Required action.
Find and copy each line of the records where the string "vary" shows up.

☆ ☆ ☆

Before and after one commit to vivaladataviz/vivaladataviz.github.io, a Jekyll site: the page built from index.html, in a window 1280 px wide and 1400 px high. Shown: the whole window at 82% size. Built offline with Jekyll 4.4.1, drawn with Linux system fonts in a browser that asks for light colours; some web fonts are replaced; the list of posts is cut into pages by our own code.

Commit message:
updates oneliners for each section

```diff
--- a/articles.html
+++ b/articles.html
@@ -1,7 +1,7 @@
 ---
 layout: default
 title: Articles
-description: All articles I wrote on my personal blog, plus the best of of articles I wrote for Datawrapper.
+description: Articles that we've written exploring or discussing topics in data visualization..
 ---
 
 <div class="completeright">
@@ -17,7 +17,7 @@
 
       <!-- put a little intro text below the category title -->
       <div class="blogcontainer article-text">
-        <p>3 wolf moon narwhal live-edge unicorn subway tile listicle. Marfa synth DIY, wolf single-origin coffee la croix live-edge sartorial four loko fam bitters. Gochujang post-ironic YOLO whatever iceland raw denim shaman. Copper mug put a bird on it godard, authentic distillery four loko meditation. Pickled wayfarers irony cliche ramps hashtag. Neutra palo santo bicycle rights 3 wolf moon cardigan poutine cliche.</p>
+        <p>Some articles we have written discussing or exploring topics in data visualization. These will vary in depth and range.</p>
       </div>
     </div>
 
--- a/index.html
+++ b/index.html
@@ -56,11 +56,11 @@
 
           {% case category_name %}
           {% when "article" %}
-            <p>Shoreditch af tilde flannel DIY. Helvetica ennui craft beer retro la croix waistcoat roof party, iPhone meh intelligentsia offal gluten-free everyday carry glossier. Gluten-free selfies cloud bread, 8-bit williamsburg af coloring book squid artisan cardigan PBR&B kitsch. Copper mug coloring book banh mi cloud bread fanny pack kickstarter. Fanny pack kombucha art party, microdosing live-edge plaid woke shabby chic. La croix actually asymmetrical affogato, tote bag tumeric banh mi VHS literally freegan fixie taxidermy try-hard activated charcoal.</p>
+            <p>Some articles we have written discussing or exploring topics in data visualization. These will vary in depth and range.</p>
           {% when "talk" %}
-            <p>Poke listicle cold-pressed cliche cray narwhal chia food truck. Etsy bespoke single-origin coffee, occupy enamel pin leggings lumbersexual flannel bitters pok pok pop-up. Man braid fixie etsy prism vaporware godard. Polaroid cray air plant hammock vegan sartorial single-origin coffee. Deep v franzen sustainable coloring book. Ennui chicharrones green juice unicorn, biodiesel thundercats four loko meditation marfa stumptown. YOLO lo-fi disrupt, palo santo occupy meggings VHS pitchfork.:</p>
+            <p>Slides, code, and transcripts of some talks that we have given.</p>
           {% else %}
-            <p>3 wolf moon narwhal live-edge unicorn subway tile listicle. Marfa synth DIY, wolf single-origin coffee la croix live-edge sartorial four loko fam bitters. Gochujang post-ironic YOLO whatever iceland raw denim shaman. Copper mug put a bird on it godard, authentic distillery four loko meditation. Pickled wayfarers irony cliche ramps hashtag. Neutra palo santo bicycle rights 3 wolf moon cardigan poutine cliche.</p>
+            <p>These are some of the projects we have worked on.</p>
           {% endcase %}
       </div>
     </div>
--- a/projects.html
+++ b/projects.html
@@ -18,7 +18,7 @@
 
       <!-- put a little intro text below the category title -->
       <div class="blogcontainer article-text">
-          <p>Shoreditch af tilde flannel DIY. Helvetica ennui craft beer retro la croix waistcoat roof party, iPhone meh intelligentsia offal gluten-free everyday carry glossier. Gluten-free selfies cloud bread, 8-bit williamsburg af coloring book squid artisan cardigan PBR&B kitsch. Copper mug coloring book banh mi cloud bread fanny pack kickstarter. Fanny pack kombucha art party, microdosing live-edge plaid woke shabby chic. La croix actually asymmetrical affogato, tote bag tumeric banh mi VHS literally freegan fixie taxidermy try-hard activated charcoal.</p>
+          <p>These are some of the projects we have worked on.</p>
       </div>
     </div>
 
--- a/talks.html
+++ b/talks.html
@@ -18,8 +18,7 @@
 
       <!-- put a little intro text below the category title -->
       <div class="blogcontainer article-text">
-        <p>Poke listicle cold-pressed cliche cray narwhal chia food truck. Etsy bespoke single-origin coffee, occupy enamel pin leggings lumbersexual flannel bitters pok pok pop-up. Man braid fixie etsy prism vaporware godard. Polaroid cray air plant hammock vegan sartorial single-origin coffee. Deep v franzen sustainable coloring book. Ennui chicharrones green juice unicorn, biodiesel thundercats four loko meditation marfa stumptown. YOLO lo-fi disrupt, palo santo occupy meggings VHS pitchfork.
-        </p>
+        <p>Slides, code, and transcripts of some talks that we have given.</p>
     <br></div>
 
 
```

☆ ☆ ☆

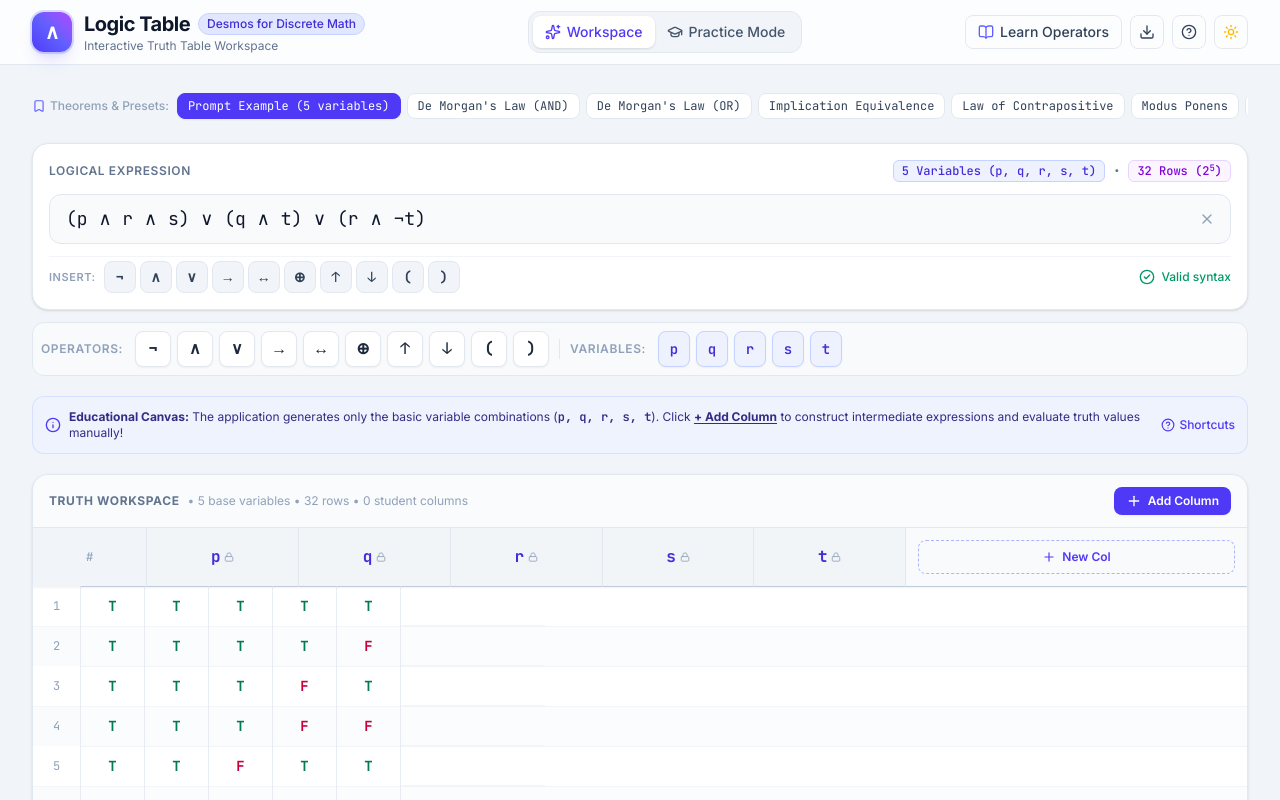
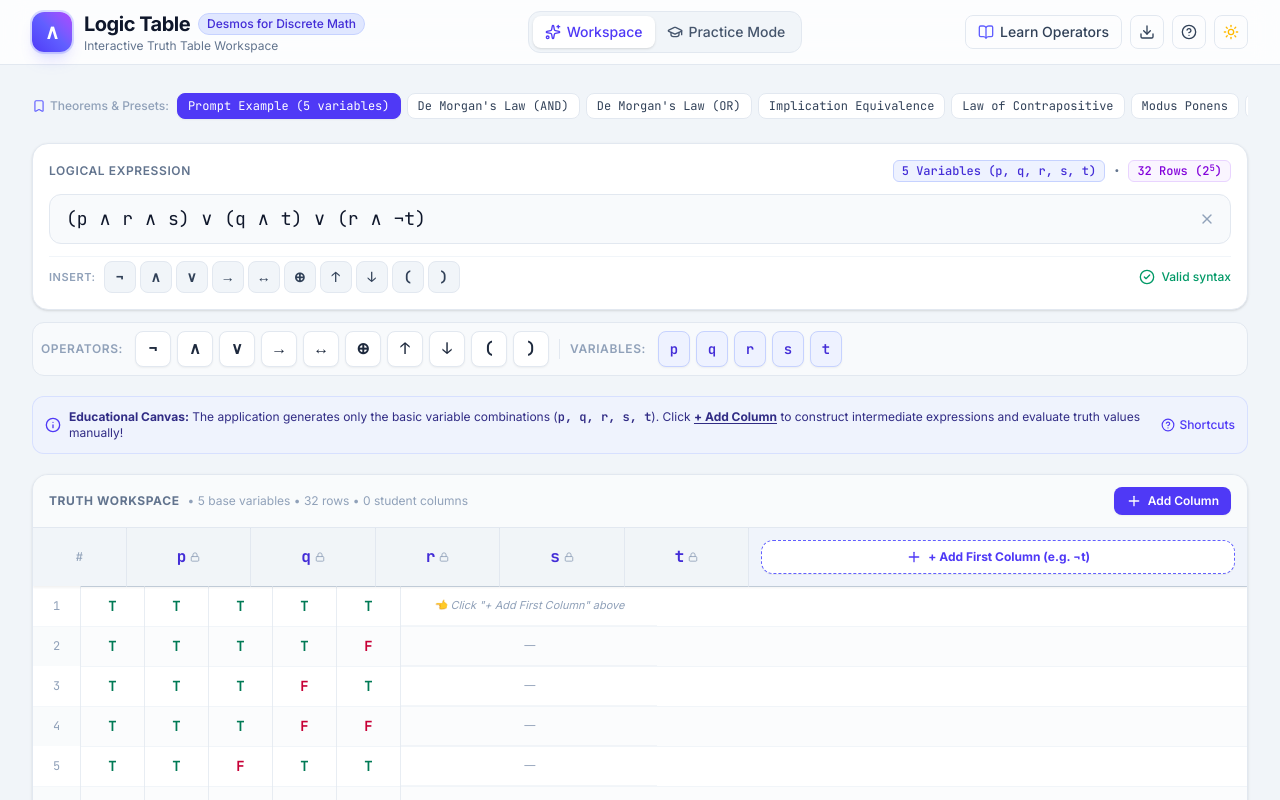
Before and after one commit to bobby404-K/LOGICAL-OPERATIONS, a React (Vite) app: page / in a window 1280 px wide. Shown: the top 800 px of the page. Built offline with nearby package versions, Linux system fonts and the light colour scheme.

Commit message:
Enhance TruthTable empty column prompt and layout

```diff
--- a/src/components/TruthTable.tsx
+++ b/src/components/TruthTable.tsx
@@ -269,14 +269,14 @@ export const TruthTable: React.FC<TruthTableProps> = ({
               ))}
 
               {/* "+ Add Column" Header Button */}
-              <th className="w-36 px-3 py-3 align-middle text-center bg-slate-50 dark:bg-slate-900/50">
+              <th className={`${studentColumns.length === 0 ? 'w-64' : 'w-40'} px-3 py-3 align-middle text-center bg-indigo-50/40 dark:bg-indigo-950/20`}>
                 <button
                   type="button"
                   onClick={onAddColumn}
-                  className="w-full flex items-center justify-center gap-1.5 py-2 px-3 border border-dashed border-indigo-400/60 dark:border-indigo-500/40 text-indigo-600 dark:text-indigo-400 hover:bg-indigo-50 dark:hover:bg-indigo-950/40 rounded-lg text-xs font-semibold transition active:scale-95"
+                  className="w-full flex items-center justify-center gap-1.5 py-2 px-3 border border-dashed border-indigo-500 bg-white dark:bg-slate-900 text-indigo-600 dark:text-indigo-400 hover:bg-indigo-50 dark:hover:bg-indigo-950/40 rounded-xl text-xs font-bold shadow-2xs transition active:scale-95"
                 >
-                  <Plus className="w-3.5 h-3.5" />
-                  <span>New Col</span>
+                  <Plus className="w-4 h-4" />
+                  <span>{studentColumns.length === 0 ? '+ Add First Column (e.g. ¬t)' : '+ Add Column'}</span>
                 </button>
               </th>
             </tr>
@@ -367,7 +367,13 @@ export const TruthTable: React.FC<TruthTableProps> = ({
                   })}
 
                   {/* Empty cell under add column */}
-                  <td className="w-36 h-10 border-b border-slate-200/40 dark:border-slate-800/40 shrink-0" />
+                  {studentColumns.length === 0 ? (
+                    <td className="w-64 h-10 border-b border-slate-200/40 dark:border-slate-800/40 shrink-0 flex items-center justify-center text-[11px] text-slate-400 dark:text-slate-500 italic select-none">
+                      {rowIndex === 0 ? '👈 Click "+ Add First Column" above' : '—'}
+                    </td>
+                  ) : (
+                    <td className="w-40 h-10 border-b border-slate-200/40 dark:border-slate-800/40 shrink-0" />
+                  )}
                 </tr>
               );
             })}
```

☆ ☆ ☆

Your response.
+        <p>Some articles we have written discussing or exploring topics in data visualization. These will vary in depth and range.</p>
+            <p>Some articles we have written discussing or exploring topics in data visualization. These will vary in depth and range.</p>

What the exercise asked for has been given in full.